Sometimes when it rains, it pours. If your home drainage system isn’t up to Mother Nature’s challenge, you might end up with a flooded backyard. Installing a stormwater drainage solution in your home is not only a cost-effective way to avoid unwanted flooding and drainage issues; it’s a straightforward DIY project that almost anyone can do themselves.
Follow along as we go through the basic steel drainage installation process for how to install channel drain systems on your property, a complete Steel Builders guide to external linear drain installation.
How To Install Channel Drain Systems
1. Planning Your Yard Drain System Installation
Planning the route of your steel drainage system is crucial to an effective linear drain installation. Your best bet is to take advantage of the natural slope, which will direct water to run into the channel and avoid blockages. Drains can be especially useful in combination with sloped driveways, as this can lead stormwater onto the main road and into local council stormwater drains.
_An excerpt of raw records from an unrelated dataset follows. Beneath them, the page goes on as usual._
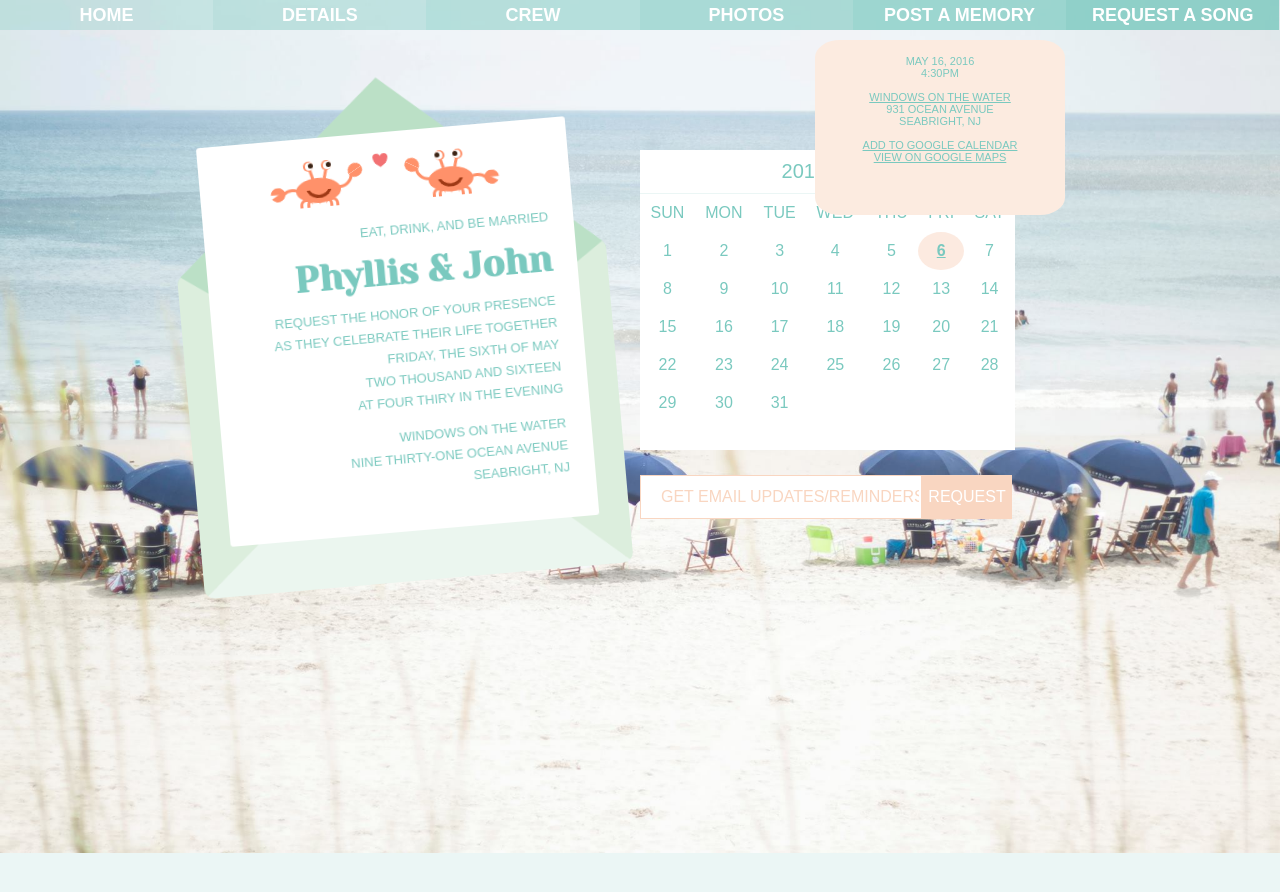
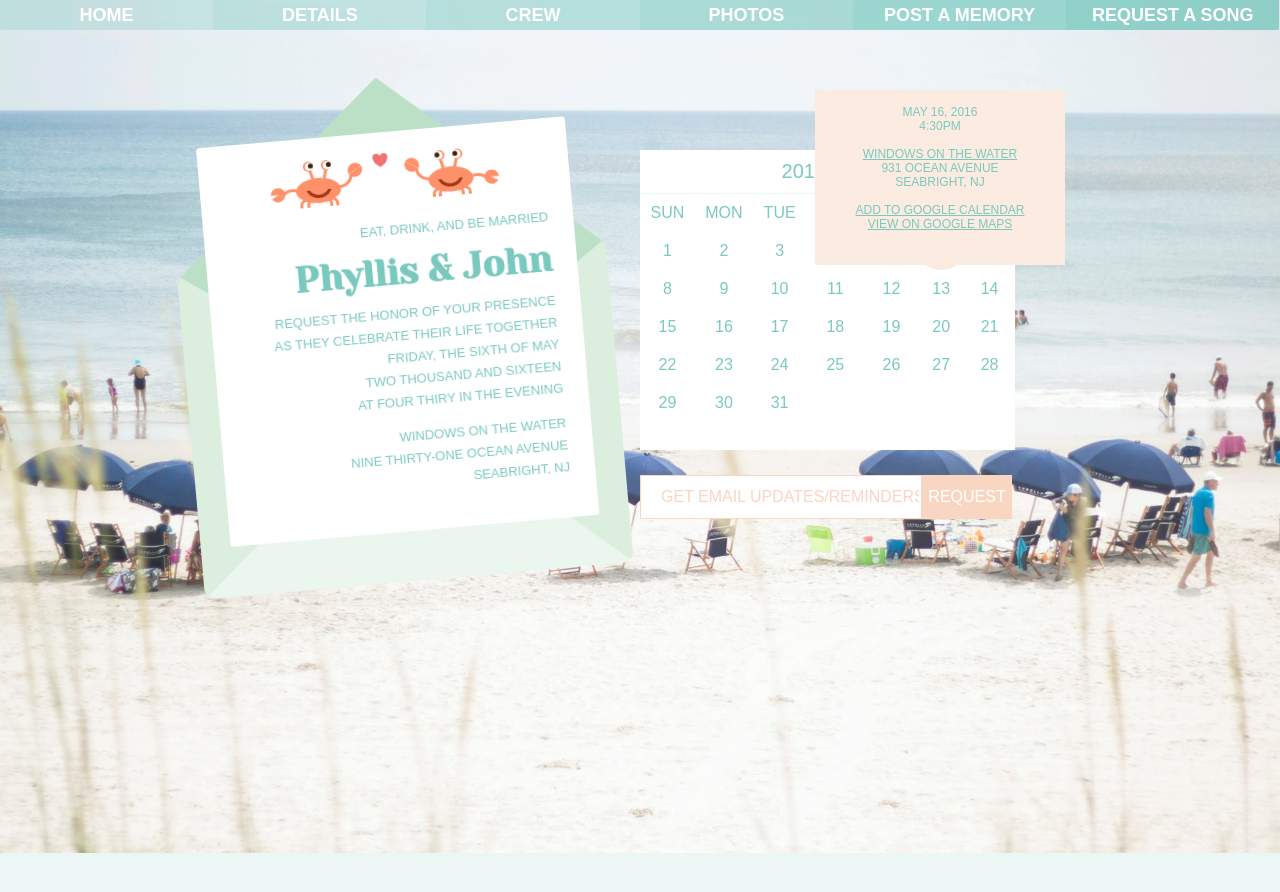
Before and after one commit to phyllisandjohn/phyllisandjohn.github.io, a Jekyll site: the page details/index.html, which Jekyll copies as it is, in a window 1280 px wide. Shown: the top 892 px of the page. Built offline with Jekyll 4.4.1, drawn with Linux system fonts in a browser that asks for light colours.

Commit message:
Update index.html

```diff
--- a/details/index.html
+++ b/details/index.html
@@ -115,13 +115,13 @@ td {
 	position: absolute;
 	left: 50%;
 	margin-left: 175px;
-	margin-top: 40px;
+	margin-top: 90px;
 	text-align: center;
 	background: #FCEBE0;
 	width: 250px;
 	height: 160px;
-	border-radius: 10%;
-	font-size: 11px;
+	border-radius: 10ox;
+	font-size: 12px;
 }
 
 a:visited {
```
Once the area is identified and cleared of obstructions, it’s time to dig.
2. Dig Trench
A linear drain installation trench requires enough height and width to accommodate a 50mm compacted sand base at the bottom and 100mm of concrete side-fill on each side to surround the channel. As you dig your trench, deepen it in the direction you want the water to travel, preferably along any natural slope.
3. Set Level Stringline
A simple way to mark height during a yard drainage system installation is with a length of string. Starting at the top of the drainage trench, set a level string line and mark the trench depth at each metre point by measuring down in increments of 5mm. This is in addition to any natural slope, as most domestic drainage channels do not have a built-in fall or slope. The final measurement should be around 2mm below the final surface layer.
4. Fill Drainage Trench With Sand
Before adding packing sand, use the flat end of a fence bar or sledgehammer to compact soil, remove rocks and any other obstructions. Packing sand should be mixed with one part cement to four parts sand, allowing groundwater to be absorbed. The amount of sand required for a drainage trench depends on its length. Get advice from your local sand supplier on how many kilograms you need, as the amount can depend on the type of sand. Once you’ve got your sand in the trench, tamp and smooth the sand using a steel float, using the string line level as a guide.
5. Insert Channel Drain
Now it’s time to insert the channel drain. Starting from the lowest point, slot each channel length together, as this will ensure that if any additional channels need to be cut, they are furthest from the drain outlet.
6. Installing Drain End Caps
Install end caps at both ends of the channel drain, and seal each joint with silicone to ensure longevity and durability. Using a roof and gutter silicone with a caulking gun, apply to each joint. Smooth with a wet finger, and replace grates.
7. Connect Grate To Stormwater Drain Outlet
Finally, connect the lowest point of the gutter to the underground drainage pipe outlet. Using a 90mm PVC Pipe, attach the channel drain to the stormwater outlet. Apply PVC primer before using PVC cement around the pipe to seal. The amount of pipe needed depends on the proximity of the outlet to your channel drain.
8. Install Grate
Lay grating on top of the channel and ensure it is attached securely with tape or a similar adhesive.
9. Concrete and Cure
Now it’s time to pour the concrete into the trench. Finish pouring concrete 2mm above the grate’s surface, and wait at least 72 hours to cure. Do not remove the grate or drive vehicles over the grate before the concrete has had time to cure.
Steel Builders sell a complete range of galvanised, stainless steel, and aluminium grate and drain products suitable for various external applications, including driveway, patios, pools and other stormwater products and accessories. Shop online at Steel Builders today!